"Astronomical Lore in Chaucer" by Florence M. Grimm
The Portuguese first made that possible by using astronomical observations and inventing the quadrant and the astrolabe.
"The South American Republics Part I of II" by Thomas C. Dawson

In news:

It ran aground in October on the Astrolabe Reef in Tauranga, New Zealand.
The container ship Rena sits in two pieces on Astrolabe Reef off the coast of Tauranga.
A diving group will tomorrow make a renewed call for the stricken cargo ship Rena to remain on Astrolabe Reef as an underwater tourist attraction.
Step aboard the deck of a ship and try your hand at steering, look through the telescope at a distant harpooner battling a whale, or marvel at the mystery of the gold astrolabe.

In science:
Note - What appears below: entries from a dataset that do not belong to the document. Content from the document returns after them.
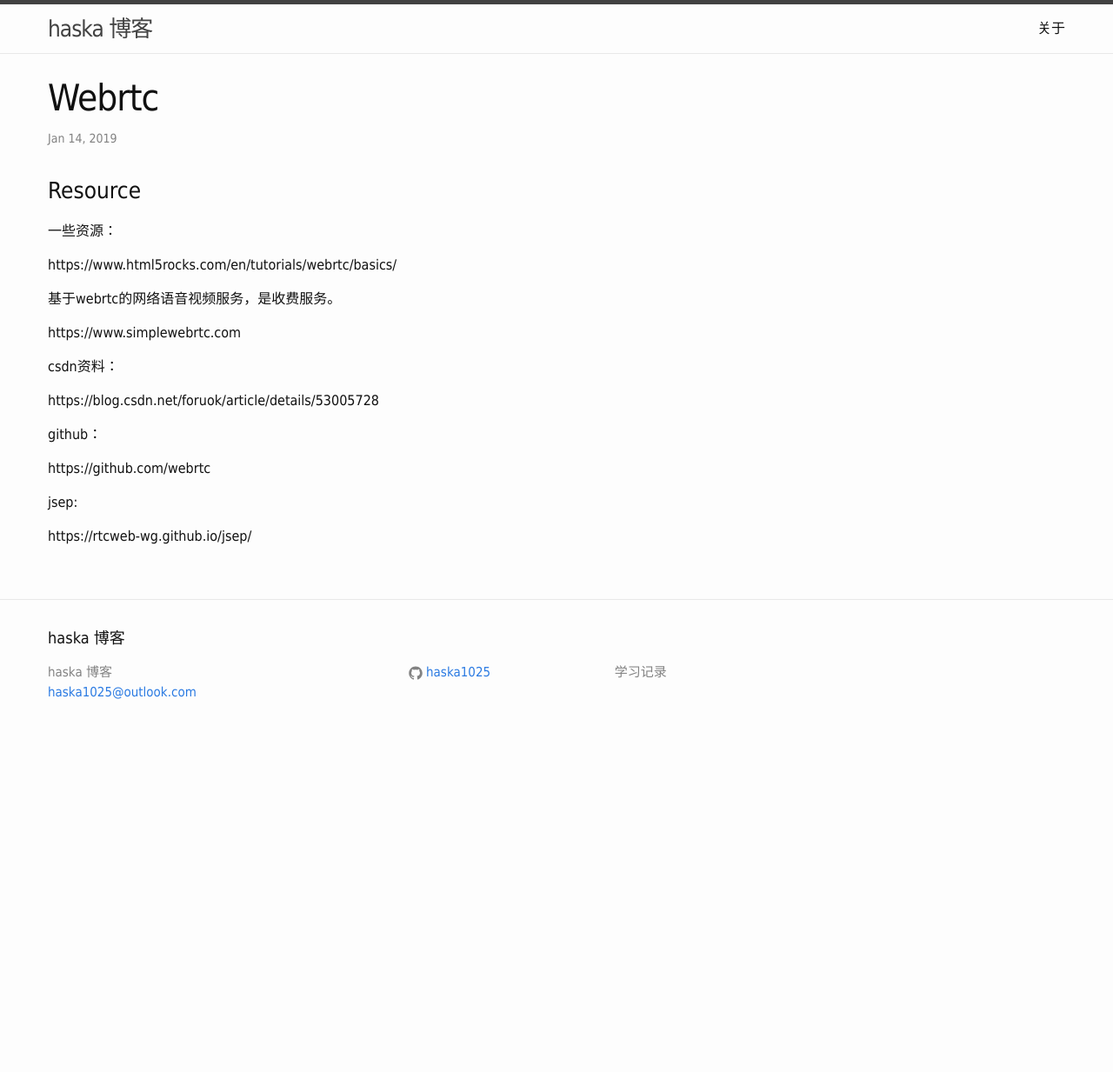
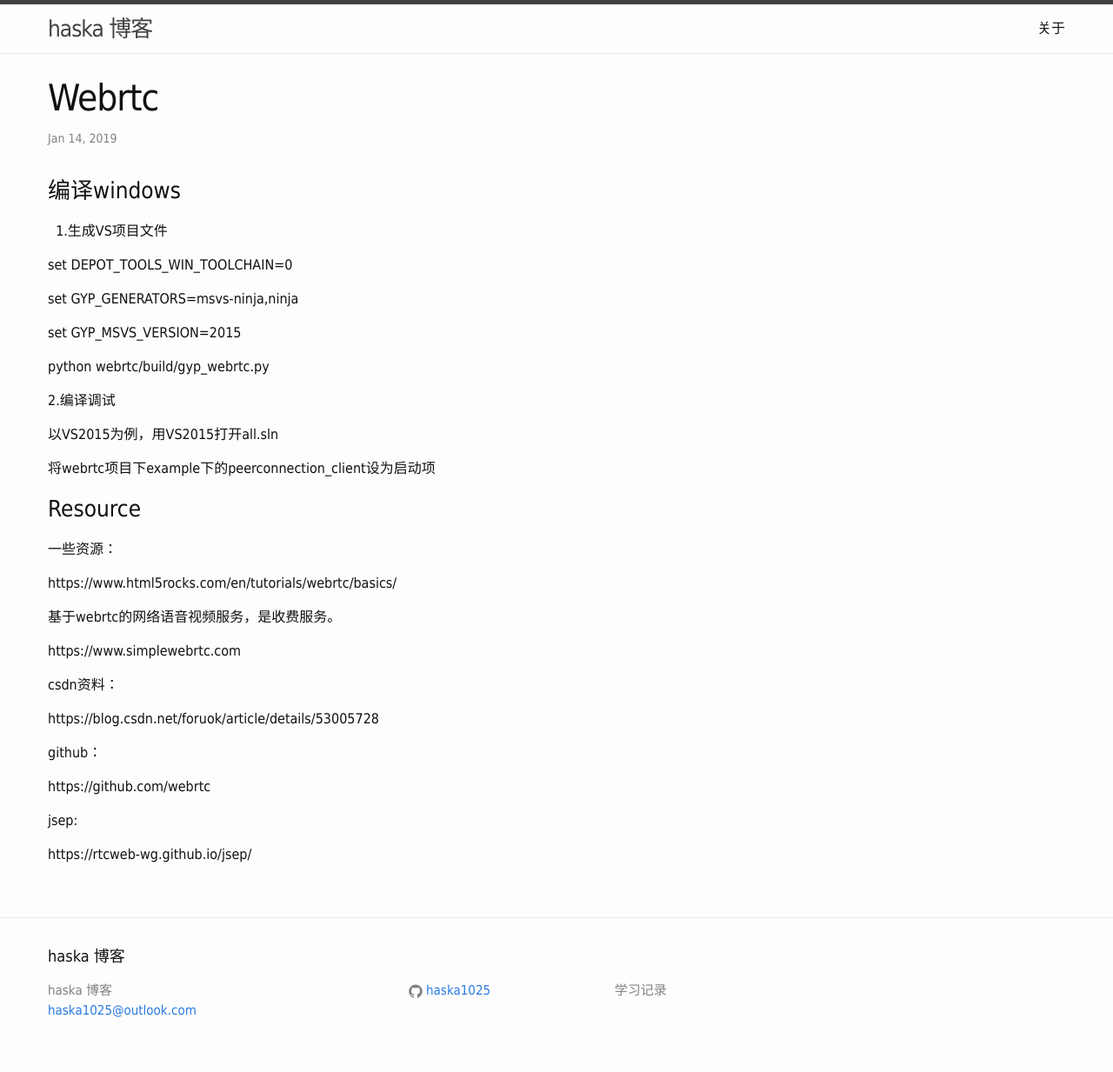
Before and after one commit to haska1025/haska1025.github.io, a Jekyll site: the page built from _posts/2019-01-14-webrtc.md, in a window 1280 px wide. Shown: the whole page at 87% size. Built offline with Jekyll 4.4.1, drawn with Linux system fonts in a browser that asks for light colours; before the commit the page ends 900 px from its top, so only the background shows below that.

Commit message:
Update 2019-01-14-webrtc.md

```diff
--- a/_posts/2019-01-14-webrtc.md
+++ b/_posts/2019-01-14-webrtc.md
@@ -4,6 +4,25 @@ title:  "Webrtc"
 date:   2019-01-14 16:47:53
 categories: webrtc
 ---
+
+### 编译windows
+
+1.生成VS项目文件
+
+set DEPOT_TOOLS_WIN_TOOLCHAIN=0
+
+set GYP_GENERATORS=msvs-ninja,ninja
+
+set GYP_MSVS_VERSION=2015
+
+python webrtc/build/gyp_webrtc.py
+
+2.编译调试
+
+以VS2015为例，用VS2015打开all.sln
+
+将webrtc项目下example下的peerconnection_client设为启动项
+
 
 ### Resource
 
```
No, the method in general is not new, but it did seem to blossom in the literature this year. (3) And what Badacke-Damijni and Roselot (2006) describe as a modern astrolabe.
Astrophysics in 2006
The astrolabe, of course, but also the nocturnal, armillary spheres, cross staff, quadrant, dioptra, and (on p. 193) that funny-looking star-burst on a stick that old astronomers (we mean 15th century or something, not ourselves) are sometimes shown holding.
Astrophysics in 2006
One of the instruments used was called ”Merkhet,” (similar to an astrolabe), which could mean ”indicator.” It consisted of a horizontal, narrow wooden bar with a hole near one end, through which the astronomer would look to fix the position of the star.
Senenmut: An Ancient Egyptian Astronomer